(Web interface edit records)
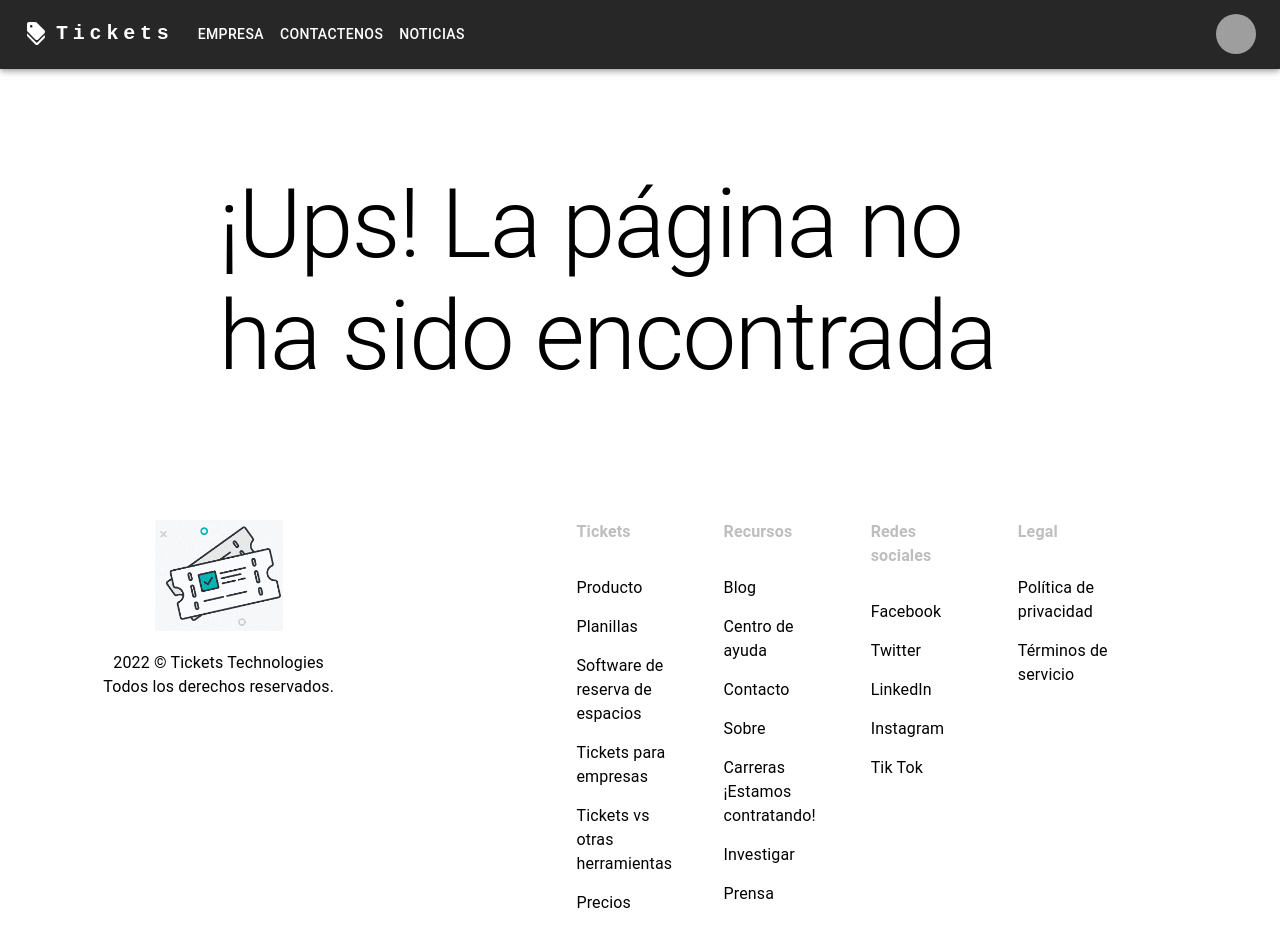
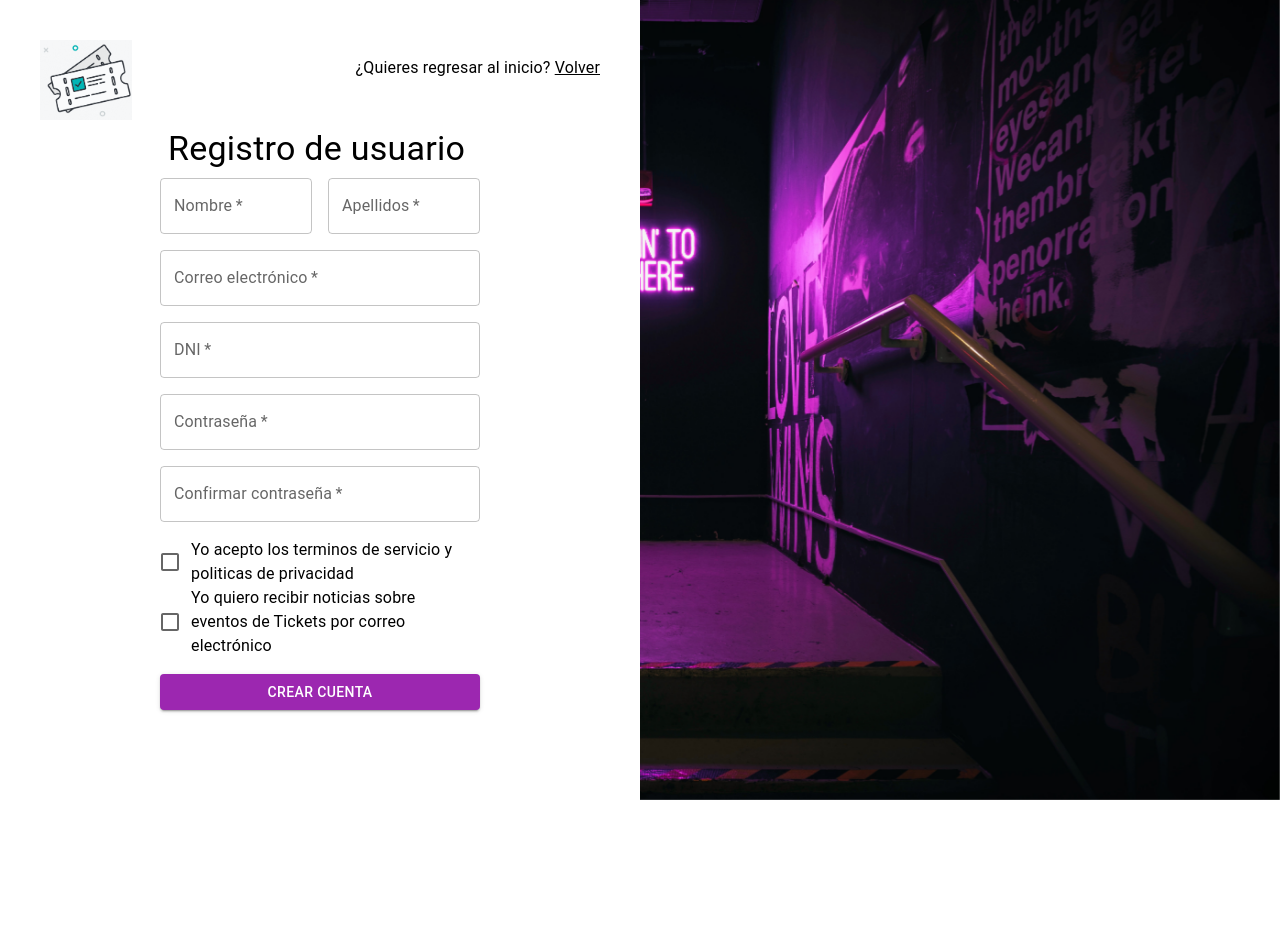
Before and after one commit to titandog24/TicketsOnline, a React (Create React App) app: page /Registro in a window 1280 px wide. Shown: the top 946 px of the page. After the commit the page ends 800 px from the top, so only its background shows below. Built offline with nearby package versions, Linux system fonts and the light colour scheme; grey boxes are pictures that could not be loaded.

Commit message:
Se reajusta la página de registro de usuarios

```diff
--- a/src/App.jsx
+++ b/src/App.jsx
@@ -7,13 +7,12 @@ import NotFoundPage from './pages/NotFoundPage';
 import EmpresaPage from './pages/EmpresaPage';
 import NoticiasPage from './pages/NoticiasPage';
 import ContactenosPage from './pages/ContactenosPage';
+import RegisterPage from './pages/RegistroUsuarios/RegisterPage';
 
 
 const App = () => {
   return (
-    <Grid container
-    justifyContent={'center'}
-    direction={'row'}>
+
     <Router>
       <Switch>
         <Route exact path={"/"}>
@@ -28,12 +27,14 @@ const App = () => {
         <Route path={"/Empresa"}>
           <EmpresaPage />
         </Route>
+        <Route path={"/Registro"}>
+          <RegisterPage />
+        </Route>
         <Route>
           <NotFoundPage />
         </Route>
       </Switch>
     </Router>
-    </Grid>
   );
 }
 
--- a/src/components/AppFrame/AppFrame.jsx
+++ b/src/components/AppFrame/AppFrame.jsx
@@ -6,7 +6,9 @@ const AppFrame = ({ children }) => {
     return (
         <>
             <AppBars />
-            <Grid container justifyContent={'center'}>
+            <Grid container
+                    justifyContent={'center'}
+                    direction={'row'}>
                 <Grid container item marginTop={{ xs: '5rem', md: '10rem' }}
                     xs={12}
                     sm={11}
--- a/src/components/Cartas/Cartas.jsx
+++ b/src/components/Cartas/Cartas.jsx
@@ -6,9 +6,7 @@ const Cartas = ({ imagen, texto }) => {
     return (
         <Grid
             container item
-            justifyContent='center'
-            alignContent='center'
-            xs={4}>
+            xs={12} md={4}>
             <Grid container item xs={12}>
                 <Card>
                     <CardMedia component={'img'}
@@ -17,8 +15,8 @@ const Cartas = ({ imagen, texto }) => {
                         alt='Carros' />
                 </Card>
             </Grid>
-            <Grid container item xs={12} justifyContent='center' alignContent={'center'}>
-                <Typography variant='h6'>{texto}</Typography>
+            <Grid container item xs={12} justifyContent={'center'}>
+                <Typography fontSize={'1rem'}>{texto}</Typography>
             </Grid>
         </Grid>
     )
--- a/src/components/Footer/Footer.jsx
+++ b/src/components/Footer/Footer.jsx
@@ -1,7 +1,7 @@
 import React from 'react'
 import { Grid, Link, Typography } from '@mui/material'
 import {Link as RouterLink} from 'react-router-dom'
-import { OpcionesDelFooter, LogoEmpresa } from '../../utils/Data'
+import { OpcionesDelFooter, listDeImagenes } from '../../utils/Data'
 
 const RenderizarOpcion = ({valor}) => {
     return (
@@ -34,7 +34,7 @@ const RenderizarLogo = () => {
     return (
         <>
             <Grid item xs={12} textAlign='center' style={{marginBottom:'1rem'}}>
-                <img src={LogoEmpresa()} alt='logo empresa' style={{maxWidth:'8rem'}} />
+                <img src={listDeImagenes().logoEmpresa} alt='logo empresa' style={{maxWidth:'8rem'}} />
             </Grid>
             <Grid item xs={12} textAlign='center'>
                 <Typography>
--- /dev/null
+++ b/src/components/FormularioRegistro/FormularioRegistro.jsx
@@ -0,0 +1,114 @@
+import React from 'react';
+import Typography from '@mui/material/Typography';
+import Grid from '@mui/material/Grid';
+import Paper from '@mui/material/Paper';
+import TextField from '@mui/material/TextField'
+import FormGroup from '@mui/material/FormGroup'
+import FormControlLabel from '@mui/material/FormControlLabel';
+import Button from '@mui/material/Button'
+import Checkbox from '@mui/material/Checkbox';
+import Link from '@mui/material/Link'
+import { Link as RouterLink } from 'react-router-dom'
+import { listDeImagenes } from '../../utils/Data';
+
+const FormularioRegistro = () => {
+    return (
+        <Grid item xs={12}>
+            <Grid container item direction={'row'} sx={{ mb: 5, height: '10%' }}>
+                <Grid container item xs={12} sx={{p:5}}>
+                    <Grid item xs={6}>
+                        <img src={listDeImagenes().logoEmpresa} alt='logo empresa' style={{ maxWidth: '8rem', maxHeight: '5rem' }} />
+                    </Grid>
+                    <Grid item xs={6} textAlign={'right'}>
+                        <Typography style={{marginTop:'1rem'}}>
+                            ¿Quieres regresar al inicio? <Link to={'/'} component={RouterLink} color={'inherit'}>Volver</Link>
+                        </Typography>
+                    </Grid>
+                </Grid>
+            </Grid>
+            <Grid container item direction={'row'} justifyContent={'center'}>
+                <Grid container item xs={12} sm={8} md={6}>
+                    <Grid container item sx={{ m: 1 }}>
+                        <Typography variant={'h4'}>
+                            Registro de usuario
+                        </Typography>
+                    </Grid>
+                    <Grid container item xs={12} spacing={2}>
+                        <Grid item xs={12} sm={6}>
+                            <TextField
+                                required
+                                id='nombre'
+                                label='Nombre'
+                                sx={{ width: '100%' }} />
+                        </Grid>
+                        <Grid item xs={12} sm={6}>
+                            <TextField
+                                required
+                                id='apellidos'
+                                label='Apellidos'
+                                sx={{ width: '100%' }} />
+                        </Grid>
+                    </Grid>
+                    <Grid container item xs={12} sx={{ mt: 2 }}>
+                        <Grid item xs={12}>
+                            <TextField
+                                required
+                                id={'correo'}
+                                label={'Correo electrónico'}
+                                type={'email'}
+                                sx={{ width: '100%' }} />
+                        </Grid>
+                    </Grid>
+                    <Grid container item xs={12} sx={{ mt: 2 }}>
+                        <Grid item xs={12}>
+                            <TextField
+                                required
+                                id={'dni'}
+                                label={'DNI'}
+                                sx={{ width: '100%' }} />
+                        </Grid>
+                    </Grid>
+                    <Grid container item xs={12} sx={{ mt: 2 }}>
+                        <Grid item xs={12}>
+                            <TextField
+                                required
+                                id={'password'}
+                                label={'Contraseña'}
+                                type={'password'}
+                                autoComplete={'current-password'}
+                                sx={{ width: '100%' }} />
+                        </Grid>
+                    </Grid>
+                    <Grid container item xs={12} sx={{ mt: 2 }}>
+                        <Grid item xs={12}>
+                            <TextField
+                                required
+                                id={'confirmar-password'}
+                                label={'Confirmar contraseña'}
+                                type={'password'}
+                                autoComplete={'current-password'}
+                                sx={{ width: '100%' }} />
+                        </Grid>
+                    </Grid>
+                    <Grid container item xs={12} sx={{ mt: 2 }}>
+                        <Grid item xs={12}>
+                            <FormGroup>
+                                <FormControlLabel control={<Checkbox />} label="Yo acepto los terminos de servicio y politicas de privacidad" />
+                                <FormControlLabel control={<Checkbox />} label="Yo quiero recibir noticias sobre eventos de Tickets por correo electrónico" />
+                            </FormGroup>
+                        </Grid>
+                    </Grid>
+                    <Grid container item xs={12} sx={{ mt: 2 }}>
+                        <Grid item xs={12}>
+                            <Button variant="contained" color='secondary' style={{ width: '100%' }}>
+                                Crear cuenta
+                            </Button>
+                        </Grid>
+                    </Grid>
+                </Grid>
+            </Grid>
+        </Grid>
+    );
+}
+
+export default FormularioRegistro;
--- /dev/null
+++ b/src/components/FormularioRegistro/index.jsx
@@ -0,0 +1 @@
+export {default} from './FormularioRegistro'
--- /dev/null
+++ b/src/pages/RegistroUsuarios/RegisterPage.css
@@ -0,0 +1,33 @@
+html {
+    height: 100%;
+}
+
+body {
+    margin: 0;
+    padding: 0;
+    height: 100%;
+}
+
+#root {
+    height: 100%;
+}
+div > .divFondoRegistro {
+    height: 100%;
+}
+.divFondoRegistro {
+    height: 100%;
+    width: 100%;
+    background-position: center center;
+    background-repeat: no-repeat;
+    background-attachment: fixed;
+    background-size: cover;
+    display: flex;
+    justify-content: center;
+    align-items: center;
+}
+.divFormulario {
+    height: 100%;
+}
+.divFormulario > h1 {
+    margin:0
+}
--- /dev/null
+++ b/src/pages/RegistroUsuarios/RegisterPage.jsx
@@ -0,0 +1,30 @@
+import React from 'react';
+import Grid from '@mui/material/Grid'
+import FormularioRegistro from '../../components/FormularioRegistro';
+import { listDeImagenes } from '../../utils/Data';
+import './RegisterPage.css'
+
+
+
+
+const RegisterPage = () => {
+    const fondo = listDeImagenes().fondoRegistro
+    return (
+        <>
+
+            <Grid container direction={'row'} justifyContent={'center'} className='divFormulario'>
+                <Grid container item xs={12} md={6}>
+                    <FormularioRegistro />
+                </Grid>
+                <Grid container item xs={12} md={6}>
+                    <div style={{
+                        backgroundImage: `url(${fondo})`,
+                    }}
+                        className='divFondoRegistro'></div>
+                </Grid>
+            </Grid>
+        </>
+    );
+}
+
+export default RegisterPage;
--- a/src/utils/Data.jsx
+++ b/src/utils/Data.jsx
@@ -3,7 +3,7 @@ export const DatosListaCarta = () => {
     const data = [
         {
             imagen: 'https://www.eluniverso.com/resizer/sEF3HisnunOeLFvWeuuXpNeqIAQ=/960x670/smart/filters:quality(70)/cloudfront-us-east-1.images.arcpublishing.com/eluniverso/C4OJC3KWRRAKBOZ4RCITMNXMAI.jpg',
-            texto: 'Concierto de Cold Play en Estadio Nacional'
+            texto: 'Cold Play en Estadio Nacional'
         },
         {
             imagen: 'https://images.squarespace-cdn.com/content/v1/58597a19e58c62ba7fa48bf9/1539736835805-QTOHF9X0E88SHXZQDZKA/43879061_10155988196823262_1541225434799144960_n.jpg',
@@ -29,8 +29,11 @@ export const DatosListaCarta = () => {
     return data
 }
 
-export const LogoEmpresa = () => {
-    return `${process.env.PUBLIC_URL}/img/logo.png`
+export const listDeImagenes = () => {
+    return {
+        logoEmpresa:`${process.env.PUBLIC_URL}/img/logo.png`,
+        fondoRegistro: `${process.env.PUBLIC_URL}/img/fondoRegistro.jpg`
+    }
 }
 
 export const ImagenCartaEncabezado = () => {
@@ -46,7 +49,8 @@ export const TitulosYTexto = () => {
         tituloMultiplataforma: 'Reservación Fácil',
         tituloSecundarioMultiplataforma: 'Existen muchas formas de reservar un espacio en un evento, ¡pero ninguna tan fácil y rápido como Tickets!',
         tituloEstadistica: '¡Nuestros usuarios aumentan rápidamente!',
-        subtituloEstadistica: 'Unete tu también y descubre las ventajas, promociones y descuentos por ser un miembro activo de Tickets'
+        subtituloEstadistica: 'Unete tu también y descubre las ventajas, promociones y descuentos por ser un miembro activo de Tickets',
+        tituloListaEventos: 'Nuestros próximos eventos más importantes'
     }
 }
 
```
Also changed, not shown: src/components/CartaDelEncabezado/CartaEncabezado.jsx (+7 -2 lines), src/components/CartasLista/CartasLista.jsx (+25 -12 lines), src/pages/WelcomePage.jsx (+6 -5 lines), public/img/fondoRegistro.jpg (added), 1 other file (tests, documents, lock files or other folders). Lines whose indentation alone changed are shown as unchanged.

Action item
Among the records above, find each line holding "también" and list it.

Task result
-        subtituloEstadistica: 'Unete tu también y descubre las ventajas, promociones y descuentos por ser un miembro activo de Tickets'
+        subtituloEstadistica: 'Unete tu también y descubre las ventajas, promociones y descuentos por ser un miembro activo de Tickets',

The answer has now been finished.